Instructions to follow → Restate all the entries exactly as they appear, apart from the pictures.

Content revision data:

+ + + +

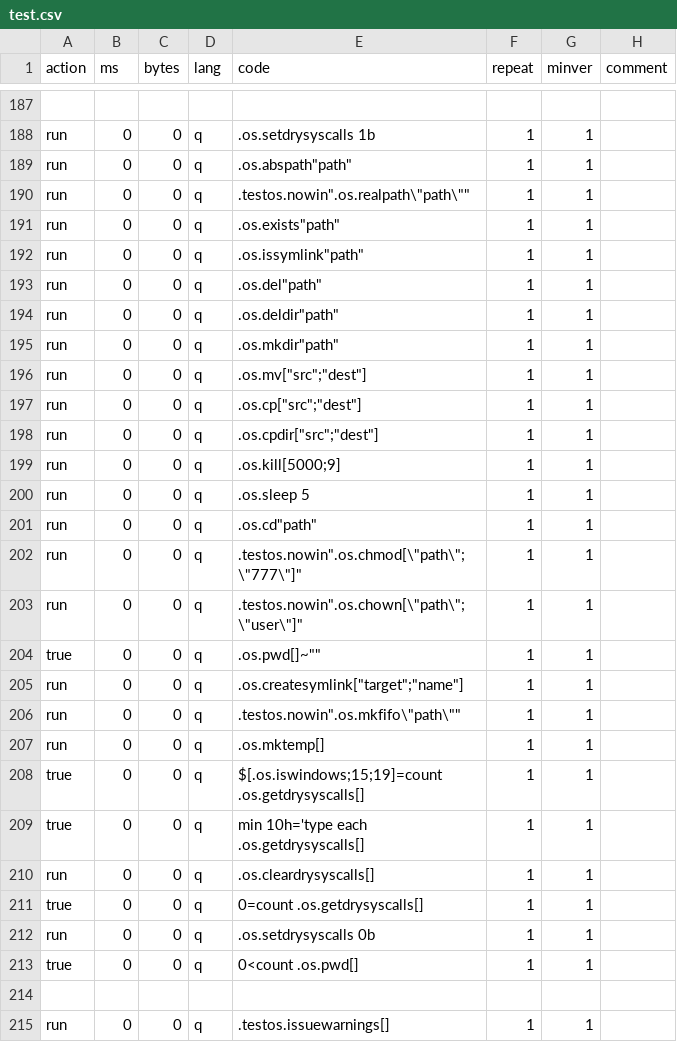
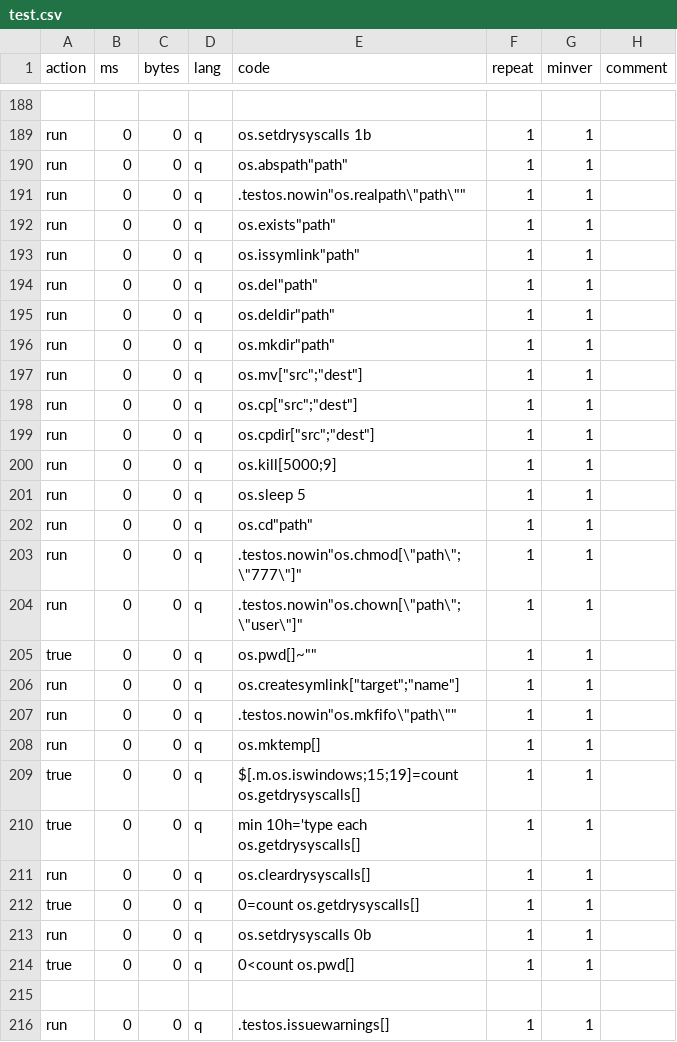
Before and after one commit to DataIntellectTech/kdbx-modules, a CSV file: os/test.csv, drawn as a sheet; only a part is shown, gaps mark what is left out; addresses are those after the commit; the diff covers the shown part only; the diff names each change by its address in the sheet, - before the commit and + after, or states it on an @@ line.

```diff
--- a/os/test.csv
+++ b/os/test.csv
-E189 (code): .os.setdrysyscalls 1b
+E189 (code): os.setdrysyscalls 1b
-E190 (code): .os.abspath"path"
+E190 (code): os.abspath"path"
-E191 (code): .testos.nowin".os.realpath\"path\""
+E191 (code): .testos.nowin"os.realpath\"path\""
-E192 (code): .os.exists"path"
+E192 (code): os.exists"path"
-E193 (code): .os.issymlink"path"
+E193 (code): os.issymlink"path"
-E194 (code): .os.del"path"
+E194 (code): os.del"path"
-E195 (code): .os.deldir"path"
+E195 (code): os.deldir"path"
-E196 (code): .os.mkdir"path"
+E196 (code): os.mkdir"path"
-E197 (code): .os.mv["src";"dest"]
+E197 (code): os.mv["src";"dest"]
-E198 (code): .os.cp["src";"dest"]
+E198 (code): os.cp["src";"dest"]
-E199 (code): .os.cpdir["src";"dest"]
+E199 (code): os.cpdir["src";"dest"]
-E200 (code): .os.kill[5000;9]
+E200 (code): os.kill[5000;9]
-E201 (code): .os.sleep 5
+E201 (code): os.sleep 5
-E202 (code): .os.cd"path"
+E202 (code): os.cd"path"
-E203 (code): .testos.nowin".os.chmod[\"path\";\"777\"]"
+E203 (code): .testos.nowin"os.chmod[\"path\";\"777\"]"
-E204 (code): .testos.nowin".os.chown[\"path\";\"user\"]"
+E204 (code): .testos.nowin"os.chown[\"path\";\"user\"]"
-E205 (code): .os.pwd[]~""
+E205 (code): os.pwd[]~""
-E206 (code): .os.createsymlink["target";"name"]
+E206 (code): os.createsymlink["target";"name"]
-E207 (code): .testos.nowin".os.mkfifo\"path\""
+E207 (code): .testos.nowin"os.mkfifo\"path\""
-E208 (code): .os.mktemp[]
+E208 (code): os.mktemp[]
-E209 (code): $[.os.iswindows;15;19]=count .os.getdrysyscalls[]
+E209 (code): $[.m.os.iswindows;15;19]=count os.getdrysyscalls[]
-E210 (code): min 10h='type each .os.getdrysyscalls[]
+E210 (code): min 10h='type each os.getdrysyscalls[]
-E211 (code): .os.cleardrysyscalls[]
+E211 (code): os.cleardrysyscalls[]
-E212 (code): 0=count .os.getdrysyscalls[]
+E212 (code): 0=count os.getdrysyscalls[]
-E213 (code): .os.setdrysyscalls 0b
+E213 (code): os.setdrysyscalls 0b
-E214 (code): 0<count .os.pwd[]
+E214 (code): 0<count os.pwd[]
```
Also changed, not shown: 1 added row and 166 edited cells elsewhere in this file, 4 other files.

+ + + +

Answer section →
Before and after one commit to DataIntellectTech/kdbx-modules, a CSV file: os/test.csv, drawn as a sheet; only a part is shown, gaps mark what is left out; addresses are those after the commit; the diff covers the shown part only; the diff names each change by its address in the sheet, - before the commit and + after, or states it on an @@ line.

```diff
--- a/os/test.csv
+++ b/os/test.csv
-E189 (code): .os.setdrysyscalls 1b
+E189 (code): os.setdrysyscalls 1b
-E190 (code): .os.abspath"path"
+E190 (code): os.abspath"path"
-E191 (code): .testos.nowin".os.realpath\"path\""
+E191 (code): .testos.nowin"os.realpath\"path\""
-E192 (code): .os.exists"path"
+E192 (code): os.exists"path"
-E193 (code): .os.issymlink"path"
+E193 (code): os.issymlink"path"
-E194 (code): .os.del"path"
+E194 (code): os.del"path"
-E195 (code): .os.deldir"path"
+E195 (code): os.deldir"path"
-E196 (code): .os.mkdir"path"
+E196 (code): os.mkdir"path"
-E197 (code): .os.mv["src";"dest"]
+E197 (code): os.mv["src";"dest"]
-E198 (code): .os.cp["src";"dest"]
+E198 (code): os.cp["src";"dest"]
-E199 (code): .os.cpdir["src";"dest"]
+E199 (code): os.cpdir["src";"dest"]
-E200 (code): .os.kill[5000;9]
+E200 (code): os.kill[5000;9]
-E201 (code): .os.sleep 5
+E201 (code): os.sleep 5
-E202 (code): .os.cd"path"
+E202 (code): os.cd"path"
-E203 (code): .testos.nowin".os.chmod[\"path\";\"777\"]"
+E203 (code): .testos.nowin"os.chmod[\"path\";\"777\"]"
-E204 (code): .testos.nowin".os.chown[\"path\";\"user\"]"
+E204 (code): .testos.nowin"os.chown[\"path\";\"user\"]"
-E205 (code): .os.pwd[]~""
+E205 (code): os.pwd[]~""
-E206 (code): .os.createsymlink["target";"name"]
+E206 (code): os.createsymlink["target";"name"]
-E207 (code): .testos.nowin".os.mkfifo\"path\""
+E207 (code): .testos.nowin"os.mkfifo\"path\""
-E208 (code): .os.mktemp[]
+E208 (code): os.mktemp[]
-E209 (code): $[.os.iswindows;15;19]=count .os.getdrysyscalls[]
+E209 (code): $[.m.os.iswindows;15;19]=count os.getdrysyscalls[]
-E210 (code): min 10h='type each .os.getdrysyscalls[]
+E210 (code): min 10h='type each os.getdrysyscalls[]
-E211 (code): .os.cleardrysyscalls[]
+E211 (code): os.cleardrysyscalls[]
-E212 (code): 0=count .os.getdrysyscalls[]
+E212 (code): 0=count os.getdrysyscalls[]
-E213 (code): .os.setdrysyscalls 0b
+E213 (code): os.setdrysyscalls 0b
-E214 (code): 0<count .os.pwd[]
+E214 (code): 0<count os.pwd[]
```
Also changed, not shown: 1 added row and 166 edited cells elsewhere in this file, 4 other files.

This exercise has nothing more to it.